“What happened to the podcasts?” has been an increasingly common refrain in the TTAC mailbox. To which we reply, “it’s freaking summer!” Messrs. Farago and Niedermeyer have been too busy chasing across the country a supermodel in a Ferrari 308 GTS to do any podcasting over the last month or so. But now that the Wagon Queen Family Truckster is broken down, it’s time to get back to the grind. You think you hate it now, but wait ’til you drive it!
After a week-long hiatus, the TTAC daily podcast returns to action. We’re still waiting on a shiny new microphone for Mr. Farago to complete our audio makeover, but please let us know if we’re making progress on the audio-level issues that we’ve been hearing about. Meanwhile, enjoy.
The second tranche of cash-for-clunker money could be approved as early as today, reports Automotive News [sub]. Not that there’s any suspense about how the vote will turn out. Whether it passes today or tomorrow, pass it will. The NHTSA’s program feels enough like a success to guarantee a re-up. And as psychologically motivated as markets are, sometimes feeling like a success is enough. But congress can’t be motivated by a mere uptick in overall dealer traffic alone. After all, our government is no longer a passive proponent of American industry as a whole: we’ve picked sides. And the teams we picked, namely GM and Chrysler, aren’t seeing any real benefit out of the CARS program. And remember, if the $3 billion worth of clunker culling doesn’t help our inept wards of the state, we’ll be looking at pouring at least that much directly into them. Again.
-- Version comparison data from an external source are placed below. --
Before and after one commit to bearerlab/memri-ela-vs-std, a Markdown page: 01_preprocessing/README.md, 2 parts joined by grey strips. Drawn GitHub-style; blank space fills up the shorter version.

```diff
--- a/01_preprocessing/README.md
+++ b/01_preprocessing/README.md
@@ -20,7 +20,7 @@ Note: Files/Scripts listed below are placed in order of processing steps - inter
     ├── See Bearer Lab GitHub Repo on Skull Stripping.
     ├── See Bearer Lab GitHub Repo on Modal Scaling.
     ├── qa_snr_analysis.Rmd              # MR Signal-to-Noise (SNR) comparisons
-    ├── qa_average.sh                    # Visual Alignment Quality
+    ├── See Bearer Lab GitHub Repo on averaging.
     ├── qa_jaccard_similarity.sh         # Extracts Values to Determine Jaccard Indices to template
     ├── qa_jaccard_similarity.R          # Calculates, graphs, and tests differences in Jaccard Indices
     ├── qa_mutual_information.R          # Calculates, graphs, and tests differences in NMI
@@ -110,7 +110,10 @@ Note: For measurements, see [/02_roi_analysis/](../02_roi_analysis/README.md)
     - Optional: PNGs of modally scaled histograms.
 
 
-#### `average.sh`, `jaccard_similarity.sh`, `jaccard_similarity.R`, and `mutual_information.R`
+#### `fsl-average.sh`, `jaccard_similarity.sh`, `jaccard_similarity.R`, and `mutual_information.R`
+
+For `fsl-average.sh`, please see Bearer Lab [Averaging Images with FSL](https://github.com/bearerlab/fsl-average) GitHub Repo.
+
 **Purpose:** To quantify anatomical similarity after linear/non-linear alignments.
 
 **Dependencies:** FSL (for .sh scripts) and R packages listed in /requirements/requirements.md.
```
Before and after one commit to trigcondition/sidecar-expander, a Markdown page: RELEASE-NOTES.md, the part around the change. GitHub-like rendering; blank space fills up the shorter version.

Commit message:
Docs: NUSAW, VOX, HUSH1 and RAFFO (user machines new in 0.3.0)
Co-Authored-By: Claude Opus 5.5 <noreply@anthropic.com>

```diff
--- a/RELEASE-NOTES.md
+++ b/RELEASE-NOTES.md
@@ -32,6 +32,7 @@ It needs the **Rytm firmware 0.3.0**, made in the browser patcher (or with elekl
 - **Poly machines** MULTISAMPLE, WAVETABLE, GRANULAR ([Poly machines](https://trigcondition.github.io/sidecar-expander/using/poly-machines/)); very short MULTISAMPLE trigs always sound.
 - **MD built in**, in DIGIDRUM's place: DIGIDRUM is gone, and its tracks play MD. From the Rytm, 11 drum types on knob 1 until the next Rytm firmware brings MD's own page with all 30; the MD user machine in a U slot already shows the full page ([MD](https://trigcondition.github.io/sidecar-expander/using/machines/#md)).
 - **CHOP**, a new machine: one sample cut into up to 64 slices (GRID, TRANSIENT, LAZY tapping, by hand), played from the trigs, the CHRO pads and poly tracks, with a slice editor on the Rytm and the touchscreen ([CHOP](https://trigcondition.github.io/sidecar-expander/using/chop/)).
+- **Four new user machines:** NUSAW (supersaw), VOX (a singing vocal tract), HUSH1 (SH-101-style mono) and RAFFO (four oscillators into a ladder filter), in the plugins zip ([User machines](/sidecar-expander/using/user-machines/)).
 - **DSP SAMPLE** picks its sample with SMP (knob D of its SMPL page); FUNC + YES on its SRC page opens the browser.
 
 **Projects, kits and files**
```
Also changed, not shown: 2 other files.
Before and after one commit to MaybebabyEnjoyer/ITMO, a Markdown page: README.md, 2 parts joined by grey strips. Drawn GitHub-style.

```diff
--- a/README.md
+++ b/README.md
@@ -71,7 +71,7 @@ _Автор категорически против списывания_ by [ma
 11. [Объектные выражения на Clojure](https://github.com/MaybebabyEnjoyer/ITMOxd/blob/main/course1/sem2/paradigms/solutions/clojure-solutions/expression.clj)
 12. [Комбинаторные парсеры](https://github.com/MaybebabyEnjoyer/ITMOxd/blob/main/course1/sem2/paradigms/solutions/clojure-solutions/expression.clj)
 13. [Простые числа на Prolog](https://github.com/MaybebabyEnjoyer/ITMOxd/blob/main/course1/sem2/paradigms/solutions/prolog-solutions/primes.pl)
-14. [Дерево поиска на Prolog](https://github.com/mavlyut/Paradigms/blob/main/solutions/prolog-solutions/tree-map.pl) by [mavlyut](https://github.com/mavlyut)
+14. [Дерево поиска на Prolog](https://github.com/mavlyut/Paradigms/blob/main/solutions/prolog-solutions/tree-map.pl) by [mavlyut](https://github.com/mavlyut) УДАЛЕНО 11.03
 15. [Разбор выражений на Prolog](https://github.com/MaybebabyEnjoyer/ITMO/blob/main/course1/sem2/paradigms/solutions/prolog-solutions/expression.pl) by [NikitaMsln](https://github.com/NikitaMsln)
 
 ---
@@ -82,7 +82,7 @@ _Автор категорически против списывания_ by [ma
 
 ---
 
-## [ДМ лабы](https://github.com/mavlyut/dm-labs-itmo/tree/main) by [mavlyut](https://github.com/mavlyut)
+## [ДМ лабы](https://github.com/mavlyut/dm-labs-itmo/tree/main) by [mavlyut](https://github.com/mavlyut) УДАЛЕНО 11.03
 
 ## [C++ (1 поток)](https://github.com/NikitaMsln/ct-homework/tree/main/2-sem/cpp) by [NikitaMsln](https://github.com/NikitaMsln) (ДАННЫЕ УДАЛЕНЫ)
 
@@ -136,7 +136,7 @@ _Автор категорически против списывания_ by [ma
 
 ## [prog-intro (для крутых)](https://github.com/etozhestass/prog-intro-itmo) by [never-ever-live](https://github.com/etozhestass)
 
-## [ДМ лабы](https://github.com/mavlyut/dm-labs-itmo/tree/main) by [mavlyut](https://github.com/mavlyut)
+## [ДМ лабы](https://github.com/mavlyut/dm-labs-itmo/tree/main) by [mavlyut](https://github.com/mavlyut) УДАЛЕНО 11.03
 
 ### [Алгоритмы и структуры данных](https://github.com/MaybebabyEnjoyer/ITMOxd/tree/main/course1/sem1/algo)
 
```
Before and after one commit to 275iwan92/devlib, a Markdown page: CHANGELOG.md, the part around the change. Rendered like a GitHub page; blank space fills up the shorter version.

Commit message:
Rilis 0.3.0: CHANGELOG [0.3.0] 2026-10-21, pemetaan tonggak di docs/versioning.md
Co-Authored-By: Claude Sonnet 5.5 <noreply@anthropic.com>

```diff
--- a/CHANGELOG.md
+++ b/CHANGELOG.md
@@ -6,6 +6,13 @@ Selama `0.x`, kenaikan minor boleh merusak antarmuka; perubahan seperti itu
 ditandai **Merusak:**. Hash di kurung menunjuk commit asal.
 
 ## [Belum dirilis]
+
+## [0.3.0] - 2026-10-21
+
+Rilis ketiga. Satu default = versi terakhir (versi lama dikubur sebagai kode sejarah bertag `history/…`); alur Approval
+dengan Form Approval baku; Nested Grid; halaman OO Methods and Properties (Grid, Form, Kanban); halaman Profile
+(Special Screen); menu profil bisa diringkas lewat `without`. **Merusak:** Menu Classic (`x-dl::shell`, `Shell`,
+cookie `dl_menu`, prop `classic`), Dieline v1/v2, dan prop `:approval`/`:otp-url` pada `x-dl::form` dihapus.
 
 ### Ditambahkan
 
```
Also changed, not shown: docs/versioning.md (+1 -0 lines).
If the CARS program has proved anything, it’s that America loves a deal. Big surprise there. In fairness, it also proves that giving away a billion bucks takes more than 30 days of preparation. And that good news is always welcome, even if it isn’t exactly good news. In the short term, the “success” of CARS is almost certain to bring about a re-up in funding; Cash for Clunkers will probably keep rolling along. In the longer term, there are two major issues to worry about. First, is the pull-forward effect. Redlining the market with federal stimulus will probably only delay a sustained and sustainable recovery in car demand. The second issue is that when the economy starts showing signs of sustainable, organic recovery, taxes are most likely going to be increased thanks to short-term stimuli like C4C. As the second most expensive purchase in a consumer’s lifetime, cars are likely to be especially vulnerable to reductions in take-home income. Doubly so if demand has already been pulled forward by said stimulus. With Cash for Clunkers, we are once again mortgaging long-term market stability and recovery for an orgy of feel-good consumption. Let’s try to enjoy the buzz while it lasts.
Seriously? If Alfa and Fiat are going to be added to the Chrysler/Dodge/Jeep mix, something has got to give. And why not Chrysler? Maybe it’s just that every time I hear the word Chrysler, my immediate association is Sebring. Which is more than enough motivation for me to wish the brand dead. Perhaps the Chrysler name could live on as an umbrella brand (i.e., GM). As a vehicle brand though, Chrysler is toast. Or am I missing something?
Unlike the Subaru Outback, which doesn’t do anything for Legacy wagon fans, today’s TTAC podcast really does have something for everyone. And coincidentally, the ability to be all things to all people also happens to be the major challenge for mass market brands. Which is why Messrs. Farago and Niedermeyer agree that Ford should embrace its “built Ford tough” tagline, and use it to build the Ford brand across every segment. The line is well-established, it is associated with one of Ford’s most successful products, and, most importantly, it conveys a powerful but versatile brand image. In the past, we’ve wondered aloud about what exactly a Ford is supposed to be. Built Ford Tough could apply to a cheap Fiesta as much as it could to an upmarket Taurus. It’s an all-encompassing value that anyone, if not everyone, can relate to.
The list of CAFE violators (in PDF form) reads like a valet’s to-do list: Mercedes, Porsche, Ferrari, Maserati. These firms pay CAFE fines because, well, they can. CAFE fines are calculated by multiplying each tenth of a mile per gallon of average non-compliance by $5.50, then multiplying that dollar amount by the number of vehicles sold. As a result, luxury firms pay the highest fines when they try to go mass market: Merecedes paid about $30 million for 2007. But if CAFE is already weighted to let small companies off the hook, why are we hearing about new rules which seem to relax standards for firms selling fewer than 400k vehicles per term? Aren’t the regular loopholes enough?
As promised in today’s podcast, here’s a teaser image of the forthcoming Audi A8 (courtesy of Top Gear‘s blog).
No, we’re not talking about stalking women of a certain age. To my summer flu-addled mind, this Focus-based softroader should be on the US market already, cashing in on one of the few successful segments left here. We hear it’s going to be built in Kentucky, but when?